It's officially December.
I can finally concede that Christmas is indeed coming, something that supermarkets and shopping centres have been trying to convince me of for weeks now, without much success.
October, November - way too early. But in December, sh*t gets real. It's the last month of the year, things are winding up at work, Christmas parties are popping up here, there and everywhere, and somehow, in between all the excitement and festivities, most of us have to find the time to do a spot of present shopping.
Parents, siblings, extended family and friends are generally relatively easy to buy for, if we know them well enough. Partners tend to be trickier, particularly if the relationship is a new one.
In the spirit of the silly season, I've comprised a list of dos and don'ts when it comes to Christmas shopping for your lovers. It's by no means definitive, and far from exhaustive, but it's a starting point. Here goes.
1. DON'T buy your partner, male or female, anything that can come under the umbrella of weight loss. This includes gym memberships, workout gear, exercise equipment, Lite and Easy meal plans, and diet cookery books. If they have specifically indicated that they would like a pair of runners for Christmas, then go right ahead - BUT ONLY IF THEY'VE ASKED FOR THEM. An unprompted gift of a Fitness First membership or Dukan diet book sends a not-so-subtle message that you think your partner a bit of a fatty. It's never a good idea, and particularly not on the one day of the year that we want to gorge ourselves guilt-free. This rule also extends to gluttonous animal-themed gifts - think carefully before purchasing her a piggy bank or pair of cow-print pyjamas.
2. Remember that episode of The Simpsons when Homer bought Marge a bowling ball with his name on it? DON'T do that to your partner - go Christmas shopping for yourself if you have to, but make sure what you buy for your beloved is actually for them and not for you. If she's not really into sport, tickets to the cricket probably won't fly. The naughty nurse outfit? I'm willing to bet it wasn't on her wishlist. Similarly, just because you really want to see him in a new pair of jeans, it doesn't mean that's what you should get him for Christmas. I spent a stupid amount of money on jeans for an ex one year, only to have him wear them about twice, and only after I'd begged him to. I wish I'd kept them for myself. They were great boyfriend jeans.
3. DON'T forget to buy your partner a present altogether. This might seem like an obvious one, but trust me, it happens. The ex I bought the jeans for? It wasn't the first time I'd tried to buy him clothes. OK, I was trying to change his style - I wasn't a fan of his ten-year old Tool concert t-shirts and the jeans he'd been wearing since high school. So I bought him some expensive, fashionable clothes from an expensive, fashionable shop, only to be met with laughter when he opened the package containing the fashion-y boardshorts and trendy t-shirt. Granted, the new clothes weren't really "him", but I'd done one better than he had - the guy rocked up to my house on Christmas day empty-handed, and didn't rectify the situation until March. If your gift's arriving a little late, it's not ideal, but not a complete disaster either. Just don't show up empty-handed - a card and flowers/chocolates/a bottle of wine is a fine stopgap.
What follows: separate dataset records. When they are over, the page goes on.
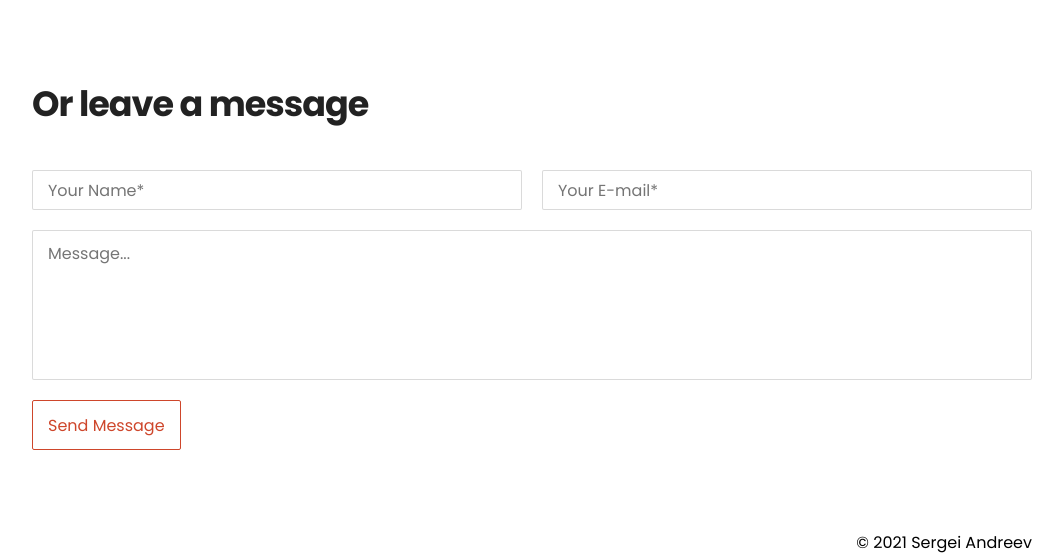
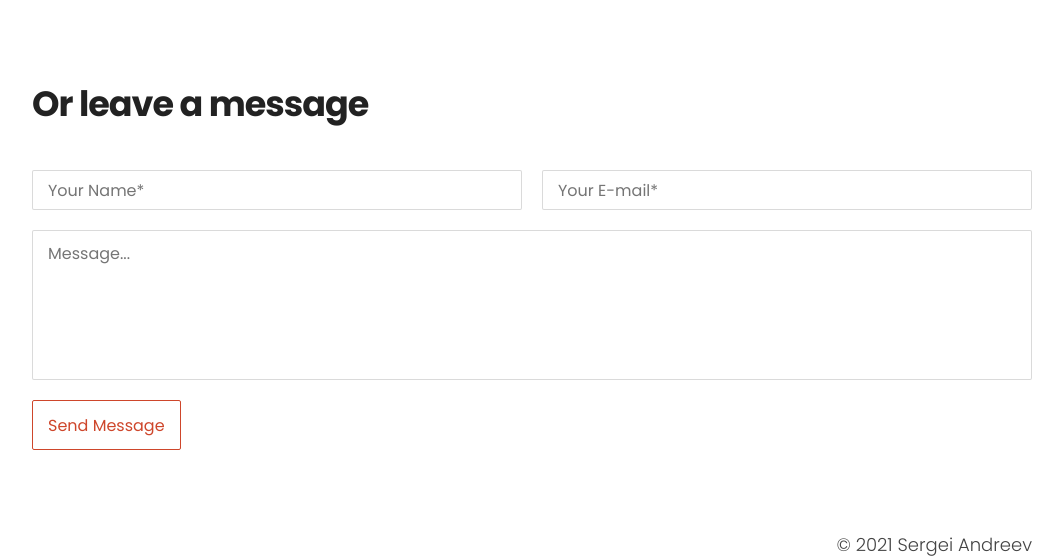
Before and after one commit to sergei-andreev/rsschool-cv, a plain HTML site: page index.html in a window 1280 px wide. Shown: the part 1798-2357 px from the top of the page, without its empty margins (108-1171 px from the left). Drawn offline with Linux system fonts and the light colour scheme.

Commit message:
feat: add footer class

```diff
--- a/index.html
+++ b/index.html
@@ -193,7 +193,7 @@
 
     <footer class="footer">
       <div class="container">
-        <div>© 2021 Sergei Andreev</div>
+        <div class="about">© 2021 Sergei Andreev</div>
       </div>
     </footer>
   </body>
```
4. DON'T get her an overly practical present, particularly if it pertains to domestic duties. The gift of an iron will practically guarantee that you won't get laid for at least a week. Similarly, a new washing machine might cost you a bomb, but that's about all it has going for it. Wait for the Boxing Day sales and buy your bargain whitegoods together.
5. DON'T get them a voucher. Is there anything more dull? Again, disregard this advice if your partner has specifically requested some paper money for JB Hi-Fi or David Jones, or if you have a track record for buying terrible gifts, but as a general rule, it's nice to think that you've tried a bit harder. Go on. Use your imagination.
6. DO keep the receipts, and try not to get offended if he/she doesn't like what you've chosen. Ask them where you went wrong so you can get it right next time.
7. DO remove the tags. No one likes to know that their gift came straight from the 50 per cent off rack.
8. DO attach a handwritten card. To me, a well-written card is almost as, if not more important than the gift itself. You only have to do it a couple of times a year. Say nice things and make them feel special.
9. DO ask them to write a wishlist, especially if you're stuck for ideas. They might not end up getting anything from the list, but it at least provides a good indication as to what they're into, and how much they might expect you to spend (and how much they might be spending on you).
10. DO wrap it, where possible. Some stores handily offer wrapping services, but I think there's something sweet about knowing your partner has taken the time to do it themselves, even if it's a bang-up job using newspaper and sticky-tape.
Received an awful gift? Something wonderful? Let us know.